Chilean salmon exports to the U.S. stopped after unsettling discovery

July 19, 2013

A chemical carcinogen found in salmon products has prompted the FDA to stop all U.S.-bound imports of fresh and frozen salmon produced by the Marine Harvest firm in Chile, according to Fish Info and Services Co (FIS). Salmon exports are one of the most prominent industries in Chile.

The discovery happened in early June when a batch of salmon contained traces of crystal violet (sometimes referred to as gentian violet), which is typically used to remove fungi in tanneries and the farmed salmon industry. The use of this chemical is illegal and is prohibited for use in food throughout the European Union and the U.S. Studies on this carcinogen have showed a negative impact on laboratory animals exposed to the crystal violet.

“The crystal violet is an antifungal product that is prohibited in Chile and the U.S. due to its carcinogenic effects,” as stated by Analia Murias’ article in FIS.

According to their website, Marine Harvest is “the world’s leading seafood company and the largest producer of farmed salmon.” Their companies and products span across the globe in 20 countries.

The Santiago Times reports that Marine Harvest’s sales and marketing director claims the company doesn’t use crystal violet and officials in Chile did not detect any of the substance prior to the salmon being shipped to North America. An investigation is underway to determine the contaminant source.

The Import Genius database detailing ocean freight shipping records shows nearly 2,100 shipments imported into the U.S. from Marine Harvest firm in Chile since 2006. Of those shipments, almost 1,500 contained salmon products. The data also shows that Marine Harvest has imported 22 shipments containing salmon since the start of 2013, and the weight of these imports exceeded 881,500 pounds.

Their website states the main product produced in Chile is “Atlantic salmon, sold fresh and frozen in a variety of forms such as: whole, fillets, steaks, boneless fresh. Smoked salmon is an additional product.” According to Murias, the ban on imports does not apply to smoked salmon.

Looking at a global overview since 2006, Marine Harvest companies’ exports of salmon to the U.S. have ranged from about 220 to nearly 600 shipments annually. Their imports peaked in 2007 with 581 shipments, but have since decreased with just less than 200 shipments recorded during 2012.

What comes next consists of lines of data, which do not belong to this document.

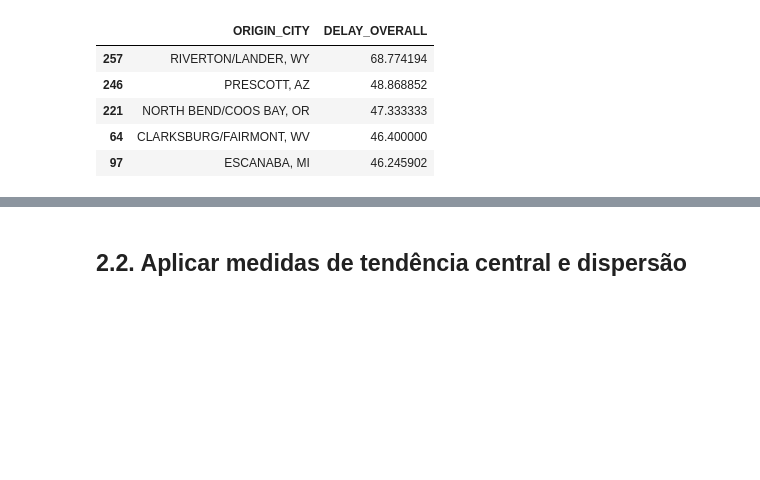
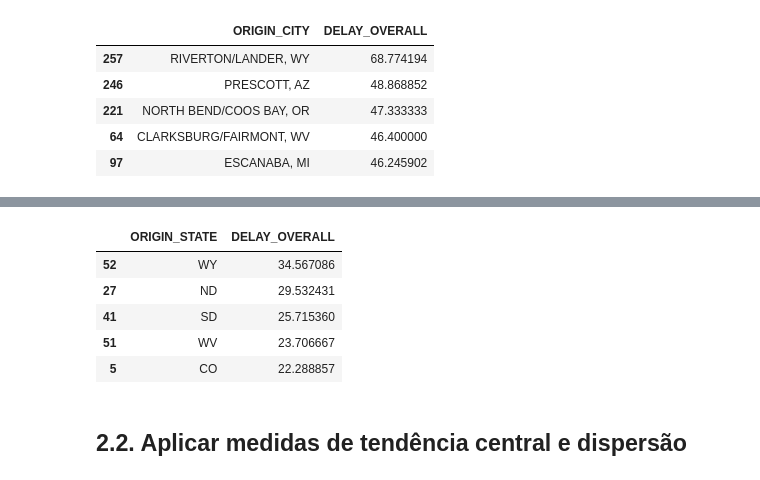
Before and after one commit to vitoriapguimaraes/Python-AnaliseVoos, a Jupyter notebook: project_development/scripts/script-ianna.ipynb, the cells around one changed output, grey strips where cells are left out. Drawn from its saved outputs; the diff is of its cells as text; code cells hidden in the pictures; blank space fills up the shorter version.

```diff
--- a/project_development/scripts/script-ianna.ipynb
+++ b/project_development/scripts/script-ianna.ipynb
@@ -818,3 +833,16 @@ avg_delay_city.head(5)
+# %%
+# Average departure delay by airline
+avg_delay_state = df.groupby("ORIGIN_STATE")["DELAY_OVERALL"].mean().reset_index()
+avg_delay_state = avg_delay_state.sort_values(by="DELAY_OVERALL", ascending=False)
+
+avg_delay_state.head(5)
+# %% [output]
+|  | ORIGIN_STATE | DELAY_OVERALL |
+| 52 | WY | 34.567086 |
+| 27 | ND | 29.532431 |
+| 41 | SD | 25.715360 |
+| 51 | WV | 23.706667 |
+| 5 | CO | 22.288857 |
 # %% [markdown]
 ## 2.2. Aplicar medidas de tendência central e dispersão
 # %%
```
Also changed, not shown: parts of 21 cells of this notebook.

Delving into an overall snapshot of salmon imports into the U.S. this year, the first quarter saw strong numbers with a monthly average of 750 salmon shipments imported from January through March. The beginning of the second quarter followed a similar trend with 680 and 770 shipments recorded in April and May, respectively. However, imports began to slump last month and numbers have continued to drop. Less than 400 salmon shipments were received in June while about 150 have been received to date in July. Imports throughout the third quarter and into late 2013 will determine how much of a broader impact this contaminated salmon may have on overall U.S. imports of salmon products.

Source:

US Stops Chilean Salmon Imports After Finding Contaminants

US Halts Salmon Imports From Chile Due to Contamination